The Trust says it cares for complex and challenging patients, which explains the high figures.

The charity says some Trusts use restraints too quickly.

Northumberland, Tyne and Wear health trust responds to patient data

A statement from Northumberland, Tyne and Wear NHS Trust said:

"Reasons for restraint can include a patient being violent or aggressive to either themselves or others with a small percentage of patients requiring high levels of restraint due to the complex nature of their illness.

"Analysis of our figures has shown that a small group of less than 50 patients, who demonstrate very complex and high-risk behaviours, account for over two thirds of the recorded incidents of restraint.

"Our staff are given extensive training in recognition, prevention and de-escalation skills as well as methods of physical restraint and the risks associated with the use of physical restraint to ensure that they can manage episodes of violence and aggression in a safe, supportive, dignified and professional manner in line with national guidance.

"As one of the largest mental health and disability trusts in the country, covering two large cities in the North East, we recognise we are one of the highest reporters among those organisations who responded to Mind's Freedom of Information request.

"Our recorded statistics are comparable to other mental health trusts of similar size and who also provide a similar range of regional and national specialist services.

"Due to the specialist nature of a number of our services such as our forensic services, the trust cares for some of the most complex and challenging patients from all over the country, which means that the figures may be higher when comparing to areas without such specialist services."

– Northumberland, Tyne and Wear NHS Trust

North East patient restraint data revealed

Nearly 40,000 incidents of physical restraint on mental health patients in England were recorded in one year - with more than 3,000 in the "dangerous" face-down position - according to figures released by a charity.

Mind said data obtained under the FoI Act showed 39,883 reported incidents of physical restraint in mental health trusts during 2011/12, with at least 949 people with mental health problems being injured.

The Tees, Esk and Wear Valleys NHS Foundation Trust reported 3346 incidents in one year.

Northumberland, Tyne and Wear NHS Foundation Trust also recorded 923 incidents of face-down restraint according to the charity's figures.

A separate survey by Mind of 375 frontline healthcare staff involved in physically restraining people with mental health problems, showed:

  • 22% had not had face-to-face training on physical restraint techniques in the last 12 months
  • 42% said that, with hindsight, they felt that restraint had sometimes been used "inappropriately"

"Physical restraint can be humiliating, dangerous and even life-threatening and the huge variation in its use indicates that some trusts are using it too quickly.

"Face-down restraint, when a person is pinned face-down on the floor, is particularly dangerous, as well as extremely frightening to the person being restrained.
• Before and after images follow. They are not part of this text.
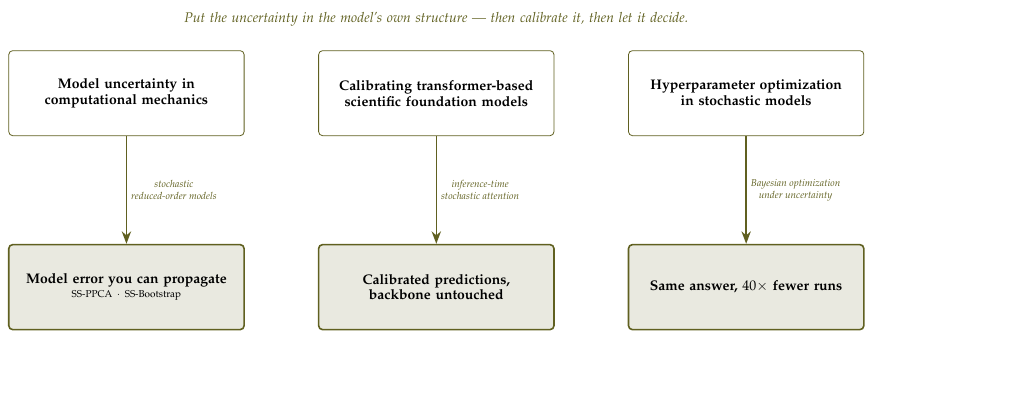
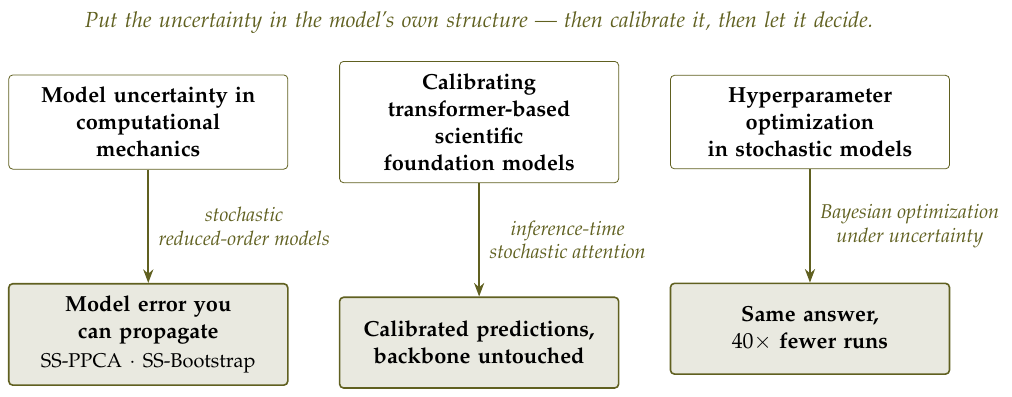
Before and after one commit to akashyadav0210/akashyadav0210.github.io, a LaTeX figure (images/research/src/research-done.tex): the whole page, the shorter picture padded with empty space. Compiled offline with pdfLaTeX.

Commit message:
Make the schematic legible: match figure text to body text
The figure was drawn at 7pt labels in a 5.6:1 layout, so scaling it to the
content column shrank the text to roughly 80% of body size - small enough to
be a strain, which defeats the point of leading with a diagram.

Rebuilt at a 12pt base with \small labels and a 2.6:1 layout, so far less
downscaling happens and the text lands at body size on a desktop column.
Boxes widened to 45mm and hyphenation disabled, because larger type in the
old 36mm boxes broke words as 'un-certainty' and 'foun-dation'.

Content unchanged; this is purely legibility.

```diff
--- a/images/research/src/research-done.tex
+++ b/images/research/src/research-done.tex
@@ -1,31 +1,33 @@
-\documentclass[border=4pt]{standalone}
+\documentclass[12pt,border=4pt]{standalone}
 \usepackage{mathpazo}
 \usepackage{xcolor}
 \usepackage{tikz}
 \usetikzlibrary{positioning,arrows.meta,fit,calc}
 \definecolor{accent}{RGB}{96,96,32}
+\hyphenpenalty=10000
+\exhyphenpenalty=10000
 \begin{document}
 \begin{tikzpicture}[
-  src/.style={draw=accent, rounded corners=2pt, align=center, font=\scriptsize,
-              inner sep=5pt, text width=38mm, minimum height=15mm},
+  src/.style={draw=accent, rounded corners=2pt, align=center, font=\small,
+              inner sep=6pt, text width=45mm, minimum height=16mm},
   res/.style={draw=accent, thick, fill=accent!14, rounded corners=2pt, align=center,
-              font=\scriptsize, inner sep=5pt, text width=38mm, minimum height=15mm},
-  arr/.style={-{Stealth[length=2.2mm]}, accent, thick},
-  mid/.style={font=\tiny\itshape, text=accent, align=center, inner sep=2pt}]
+              font=\small, inner sep=6pt, text width=45mm, minimum height=16mm},
+  arr/.style={-{Stealth[length=2.4mm]}, accent, thick},
+  mid/.style={font=\footnotesize\itshape, text=accent, align=center, inner sep=2pt}]
 
 \node[src] (a1) {\textbf{Model uncertainty in}\\\textbf{computational mechanics}};
-\node[src, right=13mm of a1] (b1) {\textbf{Calibrating transformer-based}\\\textbf{scientific foundation models}};
-\node[src, right=13mm of b1] (c1) {\textbf{Hyperparameter optimization}\\\textbf{in stochastic models}};
+\node[src, right=9mm of a1] (b1) {\textbf{Calibrating transformer-based}\\\textbf{scientific foundation models}};
+\node[src, right=9mm of b1] (c1) {\textbf{Hyperparameter optimization}\\\textbf{in stochastic models}};
 
-\node[res, below=19mm of a1] (a2) {\textbf{Model error you can propagate}\\[-1pt]{\tiny SS-PPCA $\cdot$ SS-Bootstrap}};
-\node[res, below=19mm of b1] (b2) {\textbf{Calibrated predictions,}\\\textbf{backbone untouched}};
-\node[res, below=19mm of c1] (c2) {\textbf{Same answer, $40\times$ fewer runs}};
+\node[res, below=20mm of a1] (a2) {\textbf{Model error you can propagate}\\[1pt]{\footnotesize SS-PPCA $\cdot$ SS-Bootstrap}};
+\node[res, below=20mm of b1] (b2) {\textbf{Calibrated predictions,}\\\textbf{backbone untouched}};
+\node[res, below=20mm of c1] (c2) {\textbf{Same answer,}\\\textbf{$40\times$ fewer runs}};
 
-\draw[arr] (a1) -- node[mid, right]{stochastic\\ reduced-order models} (a2);
-\draw[arr] (b1) -- node[mid, right]{inference-time\\ stochastic attention} (b2);
-\draw[arr] (c1) -- node[mid, right]{Bayesian optimization\\ under uncertainty} (c2);
+\draw[arr] (a1) -- node[mid, right=1mm]{stochastic\\ reduced-order models} (a2);
+\draw[arr] (b1) -- node[mid, right=1mm]{inference-time\\ stochastic attention} (b2);
+\draw[arr] (c1) -- node[mid, right=1mm]{Bayesian optimization\\ under uncertainty} (c2);
 
-\node[mid, above=3.5mm of b1, text width=105mm, font=\scriptsize\itshape]
+\node[mid, above=4mm of b1, text width=150mm, font=\small\itshape]
   {Put the uncertainty in the model's own structure --- then calibrate it, then let it decide.};
 \end{tikzpicture}
 \end{document}
```
Also changed, not shown: images/research/research-done.svg.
It has no place in modern healthcare and its use must be ended."

– Paul Farmer, Mind chief executive